Now, before you judge my friend too harshly for his judging, take a minute here. When faced with bookshelves of new releases wrapping all the way around a relatively large Barnes and Nobles, who hasn’t resorted to picking up whatever looks good? Is that really a bad thing? There are entire TV shows teaching us “What Not to Wear” for this very reason. Because in a finite number of minutes on a planet quickly churning toward seven billion people, clothes are the first thing we really can know about a person. Covers are the first thing we have to make us want to flip the pages.
Yet a moment of caution for my readers, just because a cover does tell us about a book doesn’t mean it tells the story. What my friend failed to take into
account when he dismissed “Avalon High” as another chick lit summer read, was what does it actually mean to be a pink book? Does it necessarily signify that it will have no value to a man? I have read fantastic books sheathed in terrible covers, and been proven wrong when I made judgments based on clothes. Maybe it’s not the cover that is misleading us, maybe, just maybe, it’s our own preconceptions.
So, next time you are in a bookstore, don’t feel guilty if you pick up that book because the arrangement of gears on the front fascinates you, just remember to crack the cover, read the back—or that every telling first line—and find out if your instincts were right.

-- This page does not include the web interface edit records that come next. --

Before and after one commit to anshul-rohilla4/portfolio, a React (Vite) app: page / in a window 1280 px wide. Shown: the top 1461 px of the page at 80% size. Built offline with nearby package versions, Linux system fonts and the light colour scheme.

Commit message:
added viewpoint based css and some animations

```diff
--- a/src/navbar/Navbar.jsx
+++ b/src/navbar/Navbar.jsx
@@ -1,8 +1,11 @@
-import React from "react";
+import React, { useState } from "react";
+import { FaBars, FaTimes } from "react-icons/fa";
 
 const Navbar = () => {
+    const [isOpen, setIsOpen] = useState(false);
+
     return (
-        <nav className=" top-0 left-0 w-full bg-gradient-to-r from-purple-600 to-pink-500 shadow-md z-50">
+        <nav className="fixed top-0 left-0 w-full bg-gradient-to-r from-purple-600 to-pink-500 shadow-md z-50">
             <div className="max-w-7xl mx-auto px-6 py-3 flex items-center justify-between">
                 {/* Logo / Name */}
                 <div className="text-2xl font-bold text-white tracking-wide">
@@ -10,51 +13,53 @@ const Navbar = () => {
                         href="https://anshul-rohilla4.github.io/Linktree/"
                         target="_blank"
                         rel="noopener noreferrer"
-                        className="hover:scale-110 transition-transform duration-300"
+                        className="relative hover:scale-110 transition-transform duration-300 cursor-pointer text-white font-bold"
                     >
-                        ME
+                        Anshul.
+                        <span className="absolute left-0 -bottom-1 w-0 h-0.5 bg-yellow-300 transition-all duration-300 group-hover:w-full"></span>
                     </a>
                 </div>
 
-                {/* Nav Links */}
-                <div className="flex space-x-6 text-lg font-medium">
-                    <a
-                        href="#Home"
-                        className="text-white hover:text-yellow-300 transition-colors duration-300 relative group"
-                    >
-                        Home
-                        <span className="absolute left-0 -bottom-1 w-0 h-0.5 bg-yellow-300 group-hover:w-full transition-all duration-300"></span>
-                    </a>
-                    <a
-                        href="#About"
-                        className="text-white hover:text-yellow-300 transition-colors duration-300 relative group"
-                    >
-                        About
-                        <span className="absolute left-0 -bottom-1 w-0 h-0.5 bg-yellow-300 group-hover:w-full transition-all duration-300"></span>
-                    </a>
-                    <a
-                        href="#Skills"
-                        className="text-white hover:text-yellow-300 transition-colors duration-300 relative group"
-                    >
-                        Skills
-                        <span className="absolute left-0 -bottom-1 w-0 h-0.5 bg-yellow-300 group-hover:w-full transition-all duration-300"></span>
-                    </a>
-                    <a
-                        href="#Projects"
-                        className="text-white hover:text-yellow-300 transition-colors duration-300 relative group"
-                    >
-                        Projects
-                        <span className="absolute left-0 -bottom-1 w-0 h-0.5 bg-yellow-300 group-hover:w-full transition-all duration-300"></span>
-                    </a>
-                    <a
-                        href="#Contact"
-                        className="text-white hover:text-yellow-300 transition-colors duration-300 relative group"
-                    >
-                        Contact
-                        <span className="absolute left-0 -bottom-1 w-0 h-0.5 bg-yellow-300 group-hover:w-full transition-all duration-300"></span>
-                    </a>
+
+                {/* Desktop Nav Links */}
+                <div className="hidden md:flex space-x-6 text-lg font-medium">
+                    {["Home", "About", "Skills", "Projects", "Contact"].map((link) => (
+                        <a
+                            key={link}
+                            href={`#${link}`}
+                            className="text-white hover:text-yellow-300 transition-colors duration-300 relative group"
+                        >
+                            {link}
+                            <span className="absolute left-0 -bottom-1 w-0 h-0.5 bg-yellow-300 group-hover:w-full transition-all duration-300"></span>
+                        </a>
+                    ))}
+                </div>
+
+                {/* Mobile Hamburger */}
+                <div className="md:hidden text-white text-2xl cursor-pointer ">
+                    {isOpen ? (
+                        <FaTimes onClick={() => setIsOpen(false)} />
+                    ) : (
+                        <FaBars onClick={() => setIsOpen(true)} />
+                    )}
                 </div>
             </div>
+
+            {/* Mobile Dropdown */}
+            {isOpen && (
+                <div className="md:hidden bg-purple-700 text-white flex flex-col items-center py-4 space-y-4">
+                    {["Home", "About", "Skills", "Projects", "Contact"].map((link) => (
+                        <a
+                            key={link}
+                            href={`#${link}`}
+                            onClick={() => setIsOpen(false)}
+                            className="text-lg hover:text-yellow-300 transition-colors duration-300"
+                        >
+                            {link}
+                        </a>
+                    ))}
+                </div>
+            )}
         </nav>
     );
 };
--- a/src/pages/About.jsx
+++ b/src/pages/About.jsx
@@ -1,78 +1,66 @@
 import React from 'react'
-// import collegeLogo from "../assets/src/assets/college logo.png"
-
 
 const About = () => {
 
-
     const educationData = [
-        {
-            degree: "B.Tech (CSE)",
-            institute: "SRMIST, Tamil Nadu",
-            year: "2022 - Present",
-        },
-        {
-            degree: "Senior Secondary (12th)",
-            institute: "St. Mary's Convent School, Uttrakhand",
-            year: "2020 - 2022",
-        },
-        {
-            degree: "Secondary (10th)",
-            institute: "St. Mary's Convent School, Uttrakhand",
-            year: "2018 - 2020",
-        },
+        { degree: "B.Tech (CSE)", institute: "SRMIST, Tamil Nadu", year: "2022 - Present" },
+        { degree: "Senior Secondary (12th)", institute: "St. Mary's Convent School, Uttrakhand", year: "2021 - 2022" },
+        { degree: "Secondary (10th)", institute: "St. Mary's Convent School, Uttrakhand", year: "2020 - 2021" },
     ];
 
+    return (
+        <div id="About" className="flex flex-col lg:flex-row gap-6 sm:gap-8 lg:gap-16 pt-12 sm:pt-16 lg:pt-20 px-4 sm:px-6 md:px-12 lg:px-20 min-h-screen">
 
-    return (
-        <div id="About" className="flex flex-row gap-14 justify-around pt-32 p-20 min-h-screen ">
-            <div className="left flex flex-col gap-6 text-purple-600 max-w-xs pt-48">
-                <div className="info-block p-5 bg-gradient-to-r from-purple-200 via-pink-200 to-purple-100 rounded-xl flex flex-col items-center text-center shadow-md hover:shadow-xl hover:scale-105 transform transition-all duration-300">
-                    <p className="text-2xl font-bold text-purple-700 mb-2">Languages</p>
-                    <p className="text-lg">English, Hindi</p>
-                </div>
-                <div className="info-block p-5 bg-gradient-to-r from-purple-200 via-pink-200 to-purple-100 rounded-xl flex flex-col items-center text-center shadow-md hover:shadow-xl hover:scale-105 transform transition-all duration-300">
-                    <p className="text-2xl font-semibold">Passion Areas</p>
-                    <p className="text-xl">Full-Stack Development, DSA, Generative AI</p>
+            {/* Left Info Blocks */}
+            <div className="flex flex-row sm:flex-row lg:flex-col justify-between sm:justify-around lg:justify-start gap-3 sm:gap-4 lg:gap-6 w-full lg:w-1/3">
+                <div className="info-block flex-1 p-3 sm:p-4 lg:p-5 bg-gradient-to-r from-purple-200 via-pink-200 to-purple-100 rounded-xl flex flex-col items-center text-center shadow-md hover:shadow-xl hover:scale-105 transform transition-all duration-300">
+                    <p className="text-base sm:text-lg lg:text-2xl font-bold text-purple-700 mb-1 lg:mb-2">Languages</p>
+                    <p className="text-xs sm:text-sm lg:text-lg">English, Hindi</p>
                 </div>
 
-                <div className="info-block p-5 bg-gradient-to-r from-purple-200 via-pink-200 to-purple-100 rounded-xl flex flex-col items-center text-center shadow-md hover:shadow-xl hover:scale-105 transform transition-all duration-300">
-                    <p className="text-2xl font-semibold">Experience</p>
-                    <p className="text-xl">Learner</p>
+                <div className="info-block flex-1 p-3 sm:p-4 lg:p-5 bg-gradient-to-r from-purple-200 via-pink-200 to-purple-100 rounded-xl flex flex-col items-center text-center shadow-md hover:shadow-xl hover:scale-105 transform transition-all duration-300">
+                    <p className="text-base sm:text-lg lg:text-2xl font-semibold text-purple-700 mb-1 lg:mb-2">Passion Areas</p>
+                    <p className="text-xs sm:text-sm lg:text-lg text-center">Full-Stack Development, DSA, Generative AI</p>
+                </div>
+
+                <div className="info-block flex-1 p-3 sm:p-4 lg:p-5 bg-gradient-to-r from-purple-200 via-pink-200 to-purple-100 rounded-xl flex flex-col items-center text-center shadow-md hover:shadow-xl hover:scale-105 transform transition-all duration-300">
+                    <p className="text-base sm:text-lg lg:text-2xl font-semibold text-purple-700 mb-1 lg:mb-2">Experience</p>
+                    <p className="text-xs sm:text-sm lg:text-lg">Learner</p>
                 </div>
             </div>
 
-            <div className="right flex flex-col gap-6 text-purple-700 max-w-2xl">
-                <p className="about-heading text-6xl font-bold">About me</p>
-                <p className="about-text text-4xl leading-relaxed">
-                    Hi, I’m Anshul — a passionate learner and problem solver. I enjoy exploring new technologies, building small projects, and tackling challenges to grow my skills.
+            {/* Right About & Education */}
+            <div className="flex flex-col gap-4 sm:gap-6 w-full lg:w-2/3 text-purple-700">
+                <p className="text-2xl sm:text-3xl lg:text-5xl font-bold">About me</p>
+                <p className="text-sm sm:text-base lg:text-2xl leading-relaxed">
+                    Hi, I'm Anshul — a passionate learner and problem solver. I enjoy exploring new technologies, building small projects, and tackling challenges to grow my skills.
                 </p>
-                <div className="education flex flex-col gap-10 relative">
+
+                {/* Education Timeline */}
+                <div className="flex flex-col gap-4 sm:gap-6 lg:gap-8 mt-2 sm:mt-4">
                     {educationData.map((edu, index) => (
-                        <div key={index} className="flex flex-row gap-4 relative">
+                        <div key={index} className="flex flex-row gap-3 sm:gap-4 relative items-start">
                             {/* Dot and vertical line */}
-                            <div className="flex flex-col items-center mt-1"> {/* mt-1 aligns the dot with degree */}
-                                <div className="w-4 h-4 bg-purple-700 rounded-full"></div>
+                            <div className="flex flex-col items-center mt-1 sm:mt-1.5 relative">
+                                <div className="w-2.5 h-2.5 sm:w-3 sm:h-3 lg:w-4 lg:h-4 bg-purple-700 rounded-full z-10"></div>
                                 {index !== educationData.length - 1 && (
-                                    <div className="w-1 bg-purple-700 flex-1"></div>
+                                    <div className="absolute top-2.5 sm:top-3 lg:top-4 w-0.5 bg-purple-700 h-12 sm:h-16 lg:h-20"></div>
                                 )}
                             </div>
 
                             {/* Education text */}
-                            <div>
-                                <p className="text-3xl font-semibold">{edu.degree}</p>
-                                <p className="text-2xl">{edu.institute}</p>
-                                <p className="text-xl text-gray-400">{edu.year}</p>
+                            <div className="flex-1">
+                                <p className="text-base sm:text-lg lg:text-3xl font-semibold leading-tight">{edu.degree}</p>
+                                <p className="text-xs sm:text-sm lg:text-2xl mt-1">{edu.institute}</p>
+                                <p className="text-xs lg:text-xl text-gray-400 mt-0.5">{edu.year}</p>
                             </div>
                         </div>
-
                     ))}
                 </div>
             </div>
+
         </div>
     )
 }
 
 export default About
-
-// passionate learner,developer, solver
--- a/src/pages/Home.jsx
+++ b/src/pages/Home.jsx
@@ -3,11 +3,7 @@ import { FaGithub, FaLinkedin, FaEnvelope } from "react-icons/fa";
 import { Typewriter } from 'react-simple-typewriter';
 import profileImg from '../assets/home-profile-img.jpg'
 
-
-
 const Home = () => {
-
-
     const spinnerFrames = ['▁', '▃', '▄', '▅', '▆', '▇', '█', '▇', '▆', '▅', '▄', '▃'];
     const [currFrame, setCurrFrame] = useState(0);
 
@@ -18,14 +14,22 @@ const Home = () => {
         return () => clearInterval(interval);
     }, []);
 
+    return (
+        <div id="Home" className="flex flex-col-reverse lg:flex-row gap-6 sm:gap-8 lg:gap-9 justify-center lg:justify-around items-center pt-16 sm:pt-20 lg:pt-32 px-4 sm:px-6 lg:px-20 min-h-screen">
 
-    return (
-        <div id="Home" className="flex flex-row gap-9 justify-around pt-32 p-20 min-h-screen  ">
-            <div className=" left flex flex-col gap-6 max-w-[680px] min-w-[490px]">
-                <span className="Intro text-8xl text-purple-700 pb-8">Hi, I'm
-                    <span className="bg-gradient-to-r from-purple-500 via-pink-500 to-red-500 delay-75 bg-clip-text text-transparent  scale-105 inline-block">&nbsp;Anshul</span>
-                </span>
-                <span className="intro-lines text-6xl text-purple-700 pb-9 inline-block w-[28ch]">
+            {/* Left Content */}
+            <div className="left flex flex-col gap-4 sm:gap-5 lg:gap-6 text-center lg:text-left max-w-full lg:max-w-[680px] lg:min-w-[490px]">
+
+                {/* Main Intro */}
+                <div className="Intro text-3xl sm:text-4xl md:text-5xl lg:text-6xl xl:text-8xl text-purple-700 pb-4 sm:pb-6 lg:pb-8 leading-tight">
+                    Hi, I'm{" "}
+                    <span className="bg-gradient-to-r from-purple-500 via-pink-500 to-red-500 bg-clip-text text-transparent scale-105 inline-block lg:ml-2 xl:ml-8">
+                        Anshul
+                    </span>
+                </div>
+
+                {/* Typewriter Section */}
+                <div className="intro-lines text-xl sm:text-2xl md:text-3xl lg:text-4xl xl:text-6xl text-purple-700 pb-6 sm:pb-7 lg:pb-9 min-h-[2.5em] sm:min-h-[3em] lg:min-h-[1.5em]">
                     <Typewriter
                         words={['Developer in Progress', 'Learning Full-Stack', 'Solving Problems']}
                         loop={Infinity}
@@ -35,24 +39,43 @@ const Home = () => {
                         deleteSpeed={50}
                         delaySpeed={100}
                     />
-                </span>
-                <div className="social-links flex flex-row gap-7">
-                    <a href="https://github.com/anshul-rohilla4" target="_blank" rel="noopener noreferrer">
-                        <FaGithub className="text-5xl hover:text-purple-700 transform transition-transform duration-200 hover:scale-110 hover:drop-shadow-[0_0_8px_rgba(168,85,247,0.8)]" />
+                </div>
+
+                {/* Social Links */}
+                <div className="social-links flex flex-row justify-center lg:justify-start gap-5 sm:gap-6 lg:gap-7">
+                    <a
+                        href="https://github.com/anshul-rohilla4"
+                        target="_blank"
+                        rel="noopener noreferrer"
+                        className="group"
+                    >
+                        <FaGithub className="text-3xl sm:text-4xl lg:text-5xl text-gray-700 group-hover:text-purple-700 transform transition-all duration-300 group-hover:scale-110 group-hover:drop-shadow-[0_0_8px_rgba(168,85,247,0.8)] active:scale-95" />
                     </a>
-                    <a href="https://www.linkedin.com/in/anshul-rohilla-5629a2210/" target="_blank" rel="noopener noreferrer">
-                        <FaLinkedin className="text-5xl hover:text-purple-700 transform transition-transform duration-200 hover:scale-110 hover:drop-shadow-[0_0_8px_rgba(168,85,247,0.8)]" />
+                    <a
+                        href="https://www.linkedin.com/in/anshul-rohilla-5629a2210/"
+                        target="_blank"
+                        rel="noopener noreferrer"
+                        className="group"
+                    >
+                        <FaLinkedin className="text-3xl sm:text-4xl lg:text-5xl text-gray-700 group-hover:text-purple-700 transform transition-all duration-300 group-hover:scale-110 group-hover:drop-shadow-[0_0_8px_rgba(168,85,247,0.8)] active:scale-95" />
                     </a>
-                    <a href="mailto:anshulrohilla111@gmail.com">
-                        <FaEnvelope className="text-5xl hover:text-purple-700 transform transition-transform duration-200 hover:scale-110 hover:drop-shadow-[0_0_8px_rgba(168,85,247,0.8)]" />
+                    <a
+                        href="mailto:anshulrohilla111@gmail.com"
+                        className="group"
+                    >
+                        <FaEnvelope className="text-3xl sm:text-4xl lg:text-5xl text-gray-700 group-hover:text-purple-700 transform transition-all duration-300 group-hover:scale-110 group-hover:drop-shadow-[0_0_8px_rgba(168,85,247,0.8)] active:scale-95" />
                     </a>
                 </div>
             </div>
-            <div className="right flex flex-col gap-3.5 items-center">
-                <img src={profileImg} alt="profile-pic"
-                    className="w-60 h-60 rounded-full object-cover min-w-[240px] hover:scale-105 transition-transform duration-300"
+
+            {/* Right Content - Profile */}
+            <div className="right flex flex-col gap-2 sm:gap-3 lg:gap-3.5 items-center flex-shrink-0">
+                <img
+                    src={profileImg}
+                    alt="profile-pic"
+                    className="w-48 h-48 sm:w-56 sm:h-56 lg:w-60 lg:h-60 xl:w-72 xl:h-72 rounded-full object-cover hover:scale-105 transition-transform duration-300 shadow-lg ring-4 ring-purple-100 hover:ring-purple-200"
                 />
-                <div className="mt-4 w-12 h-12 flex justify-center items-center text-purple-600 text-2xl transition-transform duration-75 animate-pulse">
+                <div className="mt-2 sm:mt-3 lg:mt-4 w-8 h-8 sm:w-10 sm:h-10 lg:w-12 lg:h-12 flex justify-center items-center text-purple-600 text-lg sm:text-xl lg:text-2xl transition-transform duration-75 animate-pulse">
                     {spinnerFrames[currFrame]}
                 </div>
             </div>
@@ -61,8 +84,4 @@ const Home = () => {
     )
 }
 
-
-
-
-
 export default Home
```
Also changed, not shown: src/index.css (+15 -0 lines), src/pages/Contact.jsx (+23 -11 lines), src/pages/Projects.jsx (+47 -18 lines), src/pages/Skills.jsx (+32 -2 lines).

Have an example of a book covers that told you everything you needed to know? Or maybe one that led you wrong? Tweet #50bookblog
— Chris Ceary (@QuillChris) March 31, 2012